4 of the 5 members of my immediate family are either students or teachers of students. So August in our house is referred to as The Biggest Sunday Night—a 31-day, slow-building tour-de-force of anxiety that begins, mildly, at the MLB Trade Deadline and peaks, with noticeably more nervous sweating, around Labor Day. You ruminate about the previous year. You worry about the new year. You wonder/laugh if you’ll go to the wrong classroom on your first day and wind up 15 minutes late to the right classroom—again.
So how did I quiet and soften the August Anxieties this Labor Day Weekend? How did I brace myself for another year of very humbling critique? Did I polish some essay drafts to breathe a little easier? Did I do a practice walk-through in our building on Tremont Street where all my classes are this semester to avoid more potential first-day-of-school-wrong-classroom embarrassment? Or did I mostly just watch this Steve Carell speech to calm the nerves? Yup, that’s mostly what I did.
It’s a 4-minute master class on comedic efficiency, comedic delivery, and… graciousness —which is to say a master class taught by Steve Carell.
He talks about their experience working together on Alexander and the Terrible, Horrible, No Good, Very Bad RELEASE Date:
Jen and I were cast against type as the affable, earnest, slightly goofy parents. It was an acting challenge for us both. And I marveled at Jen’s ability to TRANSFORM herself into the role of an intelligent, caring, loving mom. True chameleon. We had so much fun working together that we have not done it since.
The way he gushes while also being hilarious. The way he’s self-deprecating about how much of a challenge the role was while also mocking the Generic Pretentious Actor who takes himself 900% too seriously (i.e. TRANSFORM herself). The way he appreciates his teammates.

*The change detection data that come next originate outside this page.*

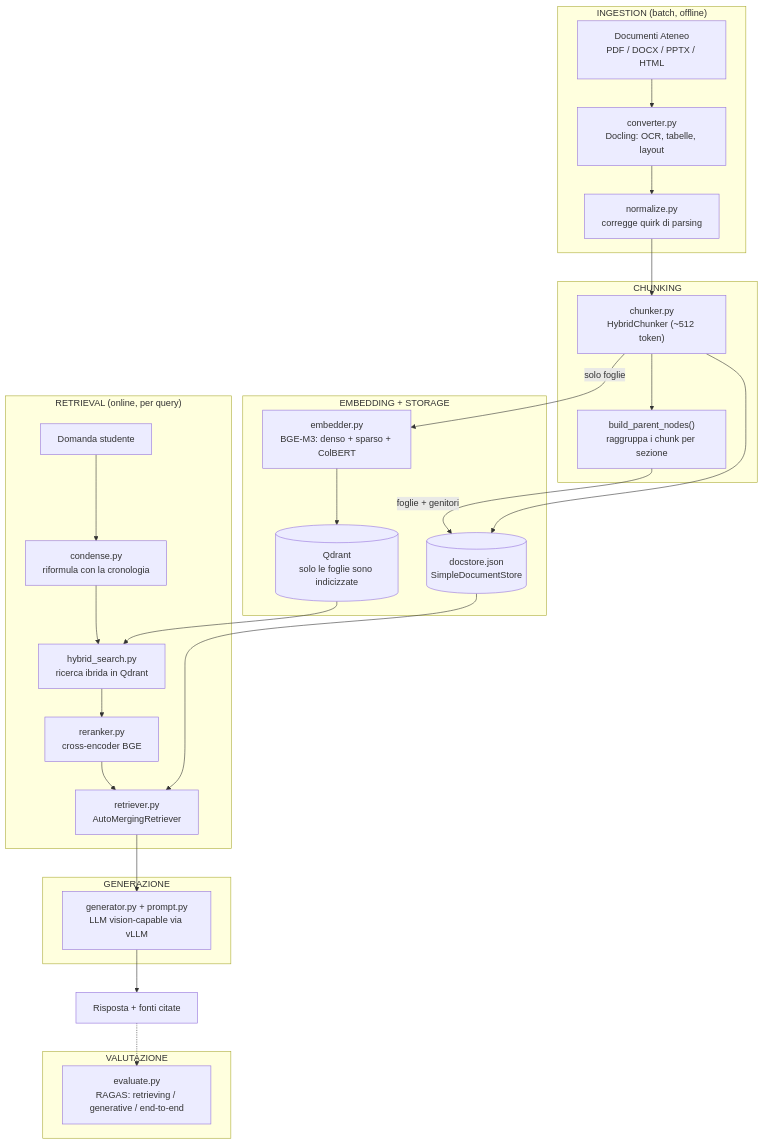
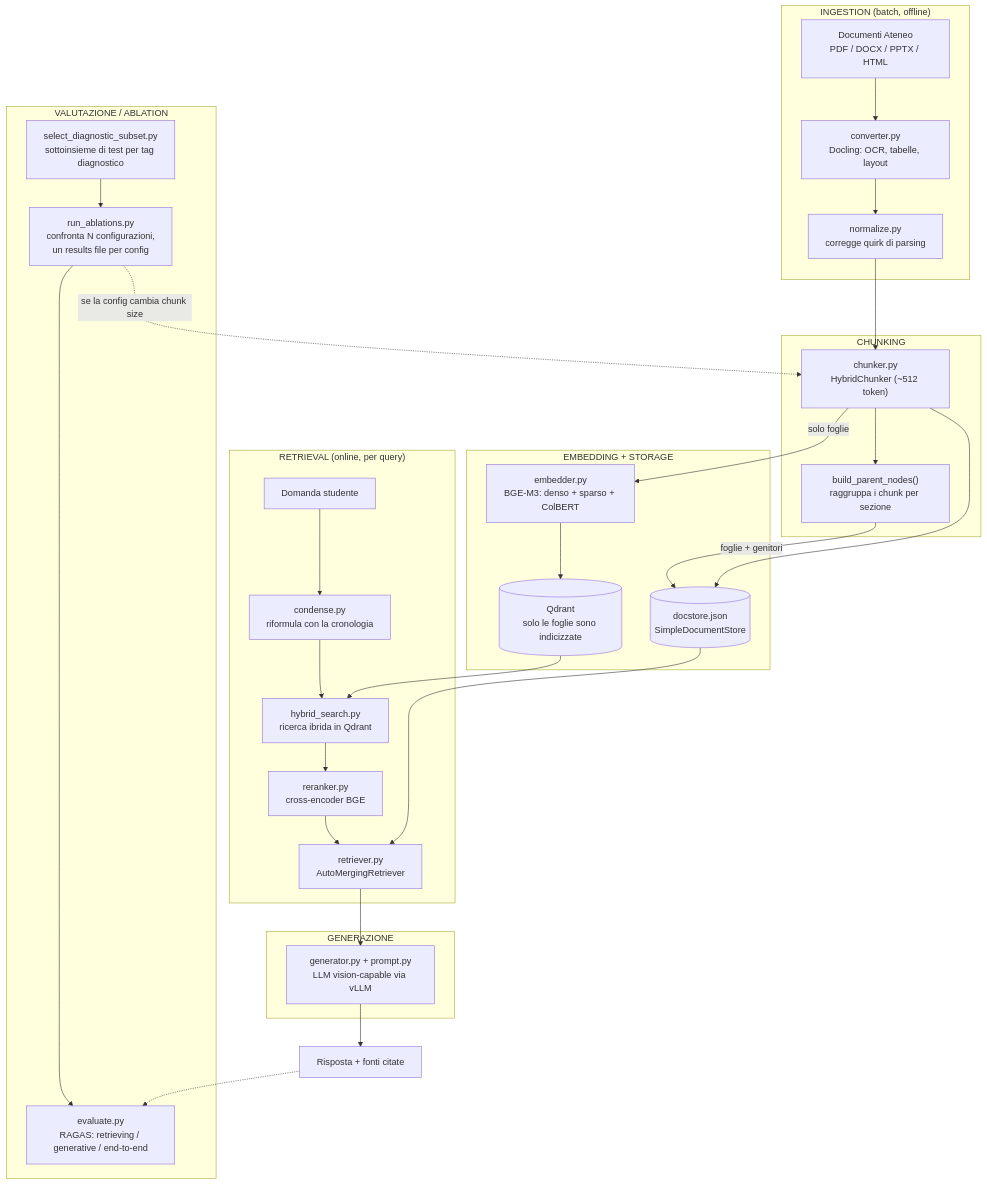
One commit to michelenardini99/rag_unibo changed the diagram in PIPELINE.md. Above: the diagram before and after it, drawn with Mermaid. The commit also changed other lines of this file and 9 other files, not shown here.

````diff
--- a/PIPELINE.md
+++ b/PIPELINE.md
@@ -11,47 +11,52 @@
 ```mermaid
 flowchart TD
     subgraph ING["INGESTION (batch, offline)"]
         A1["Documenti Ateneo\nPDF / DOCX / PPTX / HTML"]
         A2["converter.py\nDocling: OCR, tabelle, layout"]
         A3["normalize.py\ncorregge quirk di parsing"]
         A1 --> A2 --> A3
     end
 
     subgraph CHK["CHUNKING"]
         B1["chunker.py\nHybridChunker (~512 token)"]
         B2["build_parent_nodes()\nraggruppa i chunk per sezione"]
         A3 --> B1 --> B2
     end
 
     subgraph EMB["EMBEDDING + STORAGE"]
         C1["embedder.py\nBGE-M3: denso + sparso + ColBERT"]
         C2[("Qdrant\nsolo le foglie sono indicizzate")]
         B1 -->|solo foglie| C1 --> C2
         B2 -->|foglie + genitori| C3[("docstore.json\nSimpleDocumentStore")]
         B1 --> C3
     end
 
     subgraph RET["RETRIEVAL (online, per query)"]
         D0["Domanda studente"]
         D1["condense.py\nriformula con la cronologia"]
         D2["hybrid_search.py\nricerca ibrida in Qdrant"]
         D3["reranker.py\ncross-encoder BGE"]
         D4["retriever.py\nAutoMergingRetriever"]
         D0 --> D1 --> D2
         C2 --> D2
         D2 --> D3 --> D4
         C3 --> D4
     end
 
     subgraph GEN["GENERAZIONE"]
         E1["generator.py + prompt.py\nLLM vision-capable via vLLM"]
         D4 --> E1
     end
 
     E1 --> OUT["Risposta + fonti citate"]
 
-    subgraph EVAL["VALUTAZIONE"]
+    subgraph EVAL["VALUTAZIONE / ABLATION"]
         F1["evaluate.py\nRAGAS: retrieving / generative / end-to-end"]
+        F2["select_diagnostic_subset.py\nsottoinsieme di test per tag diagnostico"]
+        F3["run_ablations.py\nconfronta N configurazioni,\nun results file per config"]
+        F2 --> F3
+        F3 --> F1
     end
     OUT -.-> F1
+    F3 -.->|se la config cambia chunk size| B1
 ```
````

For me, and I say this as someone who’s watched seasons 2 through 5 of The Office north of 25 times, Steve Carell is not and will never be just Michael Scott, the hopelessly un-self aware, blissfully naive boss. He has so much range and charm and infectious playfulness beyond Scranton, Pennsylvania. But the genius of Steve Carell is most abundantly clear on The Office, how he somehow makes Michael lovable, how he somehow makes this self-consumed buffoon so endearing. That is an artist: operating with such brave instinctiveness and openness and whole-being-ness that we, the audience, root for the jerk because we also see the jerk’s remarkable complexity and generosity (and his deep-down motivation of just wanting to be seen/heard/loved all these years later as an only-child to divorced parents). We love Michael despite his flaws and because of his flaws. That’s Steve Carell: the actor who embodies that complexity, the creative soul I most consciously imitate, and the unassailable Abe Lincoln on my Creative Hero Mount Rushmore.
And that’s the Steve Carell who gave this speech for Jennifer Garner (“Gar-di-ner…Gar…Gar…Gar-ner”). It’s a speech that, for most actors, would devolve into loud self-congratulation, with a sprinkle of Humble Brag, a few small dashes of quickly acknowledging the actual Walk of Fame recipient, and zero servings of actual LOL-worthy humor. For Steve Carell, it’s an opportunity to celebrate his good pal—with some goofs and gags and bits brilliantly woven together. His comedy off screen is wonderfully predictable: inclusively laughing WITH not AT, stating the obvious that most people don’t think or want to state, and operating with a warm un-self-seriousness, humility, and thoughtfulness rare for most comedians.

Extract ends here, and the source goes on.